Tennis often feels like an entirely different sport for Oakdale’s Rani Jones and Urbana’s Kevin Li.
On the year-round United States Tennis Association Circuit, Jones and Li are typically left to their own devices.
With minimal coaching during a match, they have to figure out how to win and what adjustments to make. Their results, whether it’s a win or a loss, typically draw little fanfare.
It can be a fairly isolated athletic experience.
That’s precisely why Jones and Li enjoy playing high school tennis so much. They belong to a team. It’s much more of a shared experience. Results, such as Monday’s No. 1 singles championships for both Jones and Lee in the Frederick County Public Schools tournament, can be enjoyed together.
Jones, for instance, had never played high school tennis until this season, which falls during her senior year at Oakdale.
“It’s fun to play on a team,” she said after a 6-0, 6-1 victory over Middletown’s Alexa Orlando in the girls No. 1 singles final Monday afternoon at Thomas Johnson High School. “I really enjoyed playing alongside my girls [at Oakdale].”

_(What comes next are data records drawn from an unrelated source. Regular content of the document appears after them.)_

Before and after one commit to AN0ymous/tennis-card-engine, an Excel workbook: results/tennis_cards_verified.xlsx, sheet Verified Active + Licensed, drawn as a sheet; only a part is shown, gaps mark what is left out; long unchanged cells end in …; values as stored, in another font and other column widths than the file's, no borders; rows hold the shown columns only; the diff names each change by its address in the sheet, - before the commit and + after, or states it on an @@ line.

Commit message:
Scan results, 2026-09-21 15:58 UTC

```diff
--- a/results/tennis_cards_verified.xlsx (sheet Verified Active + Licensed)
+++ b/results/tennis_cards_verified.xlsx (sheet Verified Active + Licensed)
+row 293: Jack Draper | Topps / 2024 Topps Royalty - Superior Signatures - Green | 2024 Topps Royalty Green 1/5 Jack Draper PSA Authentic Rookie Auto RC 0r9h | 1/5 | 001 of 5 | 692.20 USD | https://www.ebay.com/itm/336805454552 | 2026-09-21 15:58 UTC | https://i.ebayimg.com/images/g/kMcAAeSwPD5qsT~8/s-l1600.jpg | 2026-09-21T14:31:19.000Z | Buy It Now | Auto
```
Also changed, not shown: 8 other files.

Li, meanwhile, earned a 6-1, 6-3 victory over fellow sophomore Gage Kirkwood of Middletown, and he was part of a momentous day for the Urbana boys team, which swept the championships in all five of the flights.

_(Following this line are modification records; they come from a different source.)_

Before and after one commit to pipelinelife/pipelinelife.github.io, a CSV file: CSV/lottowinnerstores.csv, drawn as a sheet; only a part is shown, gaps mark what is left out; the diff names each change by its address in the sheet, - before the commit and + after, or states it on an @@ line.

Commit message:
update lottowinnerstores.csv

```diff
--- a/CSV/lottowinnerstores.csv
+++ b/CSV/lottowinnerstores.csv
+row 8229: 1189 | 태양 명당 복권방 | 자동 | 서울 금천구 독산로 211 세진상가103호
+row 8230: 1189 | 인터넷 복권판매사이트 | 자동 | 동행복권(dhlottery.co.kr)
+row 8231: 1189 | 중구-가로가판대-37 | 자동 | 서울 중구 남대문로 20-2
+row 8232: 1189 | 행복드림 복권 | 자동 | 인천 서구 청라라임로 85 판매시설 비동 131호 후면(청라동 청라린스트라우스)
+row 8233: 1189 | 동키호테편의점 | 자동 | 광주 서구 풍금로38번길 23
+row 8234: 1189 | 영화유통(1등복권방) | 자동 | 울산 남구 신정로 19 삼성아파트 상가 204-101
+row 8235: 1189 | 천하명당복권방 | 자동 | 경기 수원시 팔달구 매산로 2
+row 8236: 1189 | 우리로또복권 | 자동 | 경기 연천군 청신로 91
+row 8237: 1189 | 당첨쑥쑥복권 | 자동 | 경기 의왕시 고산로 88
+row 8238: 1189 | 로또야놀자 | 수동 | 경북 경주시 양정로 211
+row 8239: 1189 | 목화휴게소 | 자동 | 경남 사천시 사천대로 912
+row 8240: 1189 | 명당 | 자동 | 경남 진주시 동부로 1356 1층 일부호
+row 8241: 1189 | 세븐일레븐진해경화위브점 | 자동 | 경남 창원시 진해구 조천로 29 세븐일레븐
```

“We are so diverse,” said Li, who proved to be the top boys singles player in the county for the second consecutive season. “Everyone just gets along with each other. We aren’t trying to compete with each other or remove one another from a [team] position.

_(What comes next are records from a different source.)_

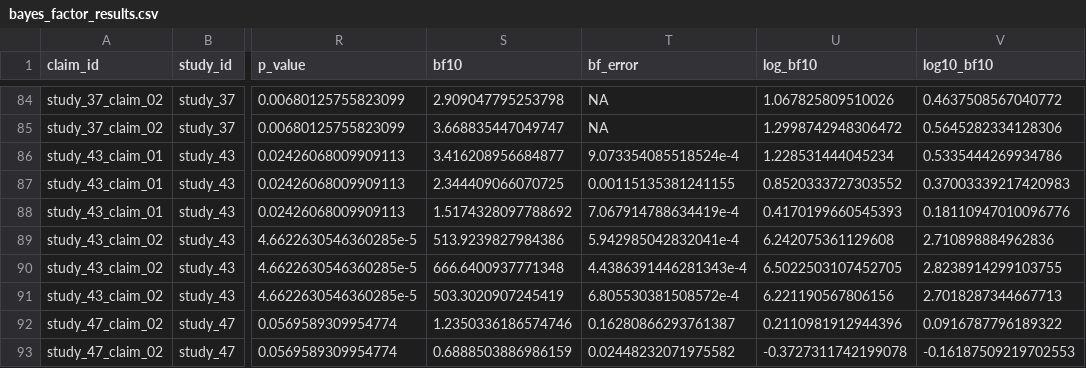
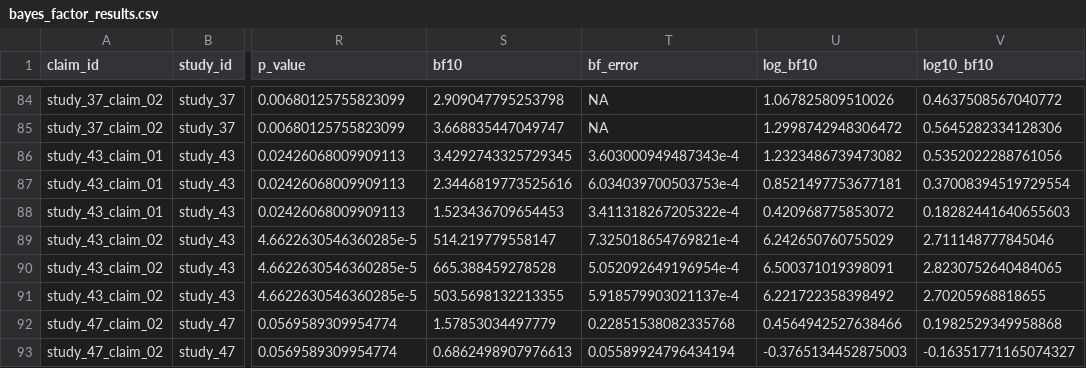
Before and after one commit to carmojudicemota/bayesian-reanalysis, a CSV file: outputs/tables/bayes_factor_results.csv, drawn as a sheet; only a part is shown, gaps mark what is left out; the diff covers the shown part only; the diff names each change by its address in the sheet, - before the commit and + after, or states it on an @@ line.

```diff
--- a/outputs/tables/bayes_factor_results.csv
+++ b/outputs/tables/bayes_factor_results.csv
-S86 (bf10): 3.416208956684877
+S86 (bf10): 3.4292743325729345
-T86 (bf_error): 9.073354085518524e-4
+T86 (bf_error): 3.603000949487343e-4
-U86 (log_bf10): 1.228531444045234
+U86 (log_bf10): 1.2323486739473082
-V86 (log10_bf10): 0.5335444269934786
+V86 (log10_bf10): 0.5352022288761056
-S87 (bf10): 2.344409066070725
+S87 (bf10): 2.3446819773525616
-T87 (bf_error): 0.00115135381241155
+T87 (bf_error): 6.034039700503753e-4
-U87 (log_bf10): 0.8520333727303552
+U87 (log_bf10): 0.8521497753677181
-V87 (log10_bf10): 0.37003339217420983
+V87 (log10_bf10): 0.37008394519729554
-S88 (bf10): 1.5174328097788692
+S88 (bf10): 1.523436709654453
-T88 (bf_error): 7.067914788634419e-4
+T88 (bf_error): 3.411318267205322e-4
-U88 (log_bf10): 0.4170199660545393
+U88 (log_bf10): 0.420968775853072
-V88 (log10_bf10): 0.18110947010096776
+V88 (log10_bf10): 0.18282441640655603
-S89 (bf10): 513.9239827984386
+S89 (bf10): 514.219779558147
-T89 (bf_error): 5.942985042832041e-4
+T89 (bf_error): 7.325018654769821e-4
-U89 (log_bf10): 6.242075361129608
+U89 (log_bf10): 6.242650760755029
-V89 (log10_bf10): 2.710898884962836
+V89 (log10_bf10): 2.711148777845046
-S90 (bf10): 666.6400937771348
+S90 (bf10): 665.388459278528
-T90 (bf_error): 4.4386391446281343e-4
+T90 (bf_error): 5.052092649196954e-4
-U90 (log_bf10): 6.5022503107452705
+U90 (log_bf10): 6.500371019398091
-V90 (log10_bf10): 2.8238914299103755
+V90 (log10_bf10): 2.8230752640484065
-S91 (bf10): 503.3020907245419
+S91 (bf10): 503.5698132213355
-T91 (bf_error): 6.805530381508572e-4
+T91 (bf_error): 5.918579903021137e-4
-U91 (log_bf10): 6.221190567806156
+U91 (log_bf10): 6.221722358398492
-V91 (log10_bf10): 2.7018287344667713
+V91 (log10_bf10): 2.70205968818655
-S92 (bf10): 1.2350336186574746
+S92 (bf10): 1.57853034497779
-T92 (bf_error): 0.16280866293761387
+T92 (bf_error): 0.22851538082335768
-U92 (log_bf10): 0.2110981912944396
+U92 (log_bf10): 0.4564942527638466
-V92 (log10_bf10): 0.0916787796189322
+V92 (log10_bf10): 0.1982529349958868
-S93 (bf10): 0.6888503886986159
+S93 (bf10): 0.6862498907976613
-T93 (bf_error): 0.02448232071975582
+T93 (bf_error): 0.05589924796434194
-U93 (log_bf10): -0.3727311742199078
+U93 (log_bf10): -0.3765134452875003
-V93 (log10_bf10): -0.16187509219702553
+V93 (log10_bf10): -0.16351771165074327
```
Also changed, not shown: 115 edited cells elsewhere in this file, outputs/intermediate/study_13_bayes_factors.csv, outputs/intermediate/study_55_bayes_factors.csv, 10 other files.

“Everyone knows their role on the team. Everyone gets along with each other. We have very good chemistry.”
This marked the first time the FCPS tennis tournament, stretched over six days due to rain, had no implications for the regional tournament due to a change in the postseason tennis format across the state.
As a result, champions were crowned at No. 1 singles, No. 2 singles, No. 1 doubles, No. 2 doubles and No. 3 doubles by FCPS.
The regional tennis tournament has both expanded and shrunk. Yes, every team in the county will now be represented at regionals. But each of those teams will be limited to one singles representative, one doubles representative and one mixed doubles representative.
The state will then crown a singles, doubles and mixed doubles champion in all four classifications.
“From everything I have heard so far, [tennis coaches] like it,” Kevin Kendro, the supervisor of athletics and extracurricular activities for FCPS, said of the changes. “There is more of a team aspect to it. So, that adds a new flavor to it. The one thing that will be a bit of a chance for us when it comes to regionals is we won’t have all of our schools playing at Baker Park.”
For a deep team like the Urbana boys, however, many players won’t be able to participate in the regional tournament despite winning county titles.
“I would rather have eight guys be able to play [at regionals],” Hawks coach Jon Walton said. “It’s a real shame for a couple of my guys. It’s like, ‘Congratulations, you won a county title. Now, your season is over.’
“I would rather them have the chance to earn their way to states. I understand the new format, though. It is what it is. You just have to be able to adjust to it.”
Despite seeing 80-plus match winning streaks for its boys and girls teams recently come to an end, Urbana rebounded to sweep the county team championships.
The Urbana boys accumulated 45 points in winning all five of the flights. Middletown was second with 23.
The Urbana girls, meanwhile, on the strength of victories at first doubles and third doubles, scored 29 points. Middletown, which beat the Hawks during the regular season, finished second with 23.
Aside from Jones, the county champions on the girls side were Thomas Johnson’s Catharina Niemann at No. 2 singles, Urbana’s Aaliya Hussain and Sophie Nielson at No. 1 doubles, Middletown’s Tessa Hauser and Eleanor Kaminski at No. 2 doubles and Urbana’s Jordan Hyde and Mahack Kazmi at No. 3 doubles.
On the boys side, after Li, the county champions were Urbana’s Charles Lowery at No. 2 singles, Kevin Lige and Richard Lombardo at No. 1 doubles; Anish Babu and Van Holson at No. 2 doubles; and Bassem Rafiq and Saket Thakrar at No. 3 doubles.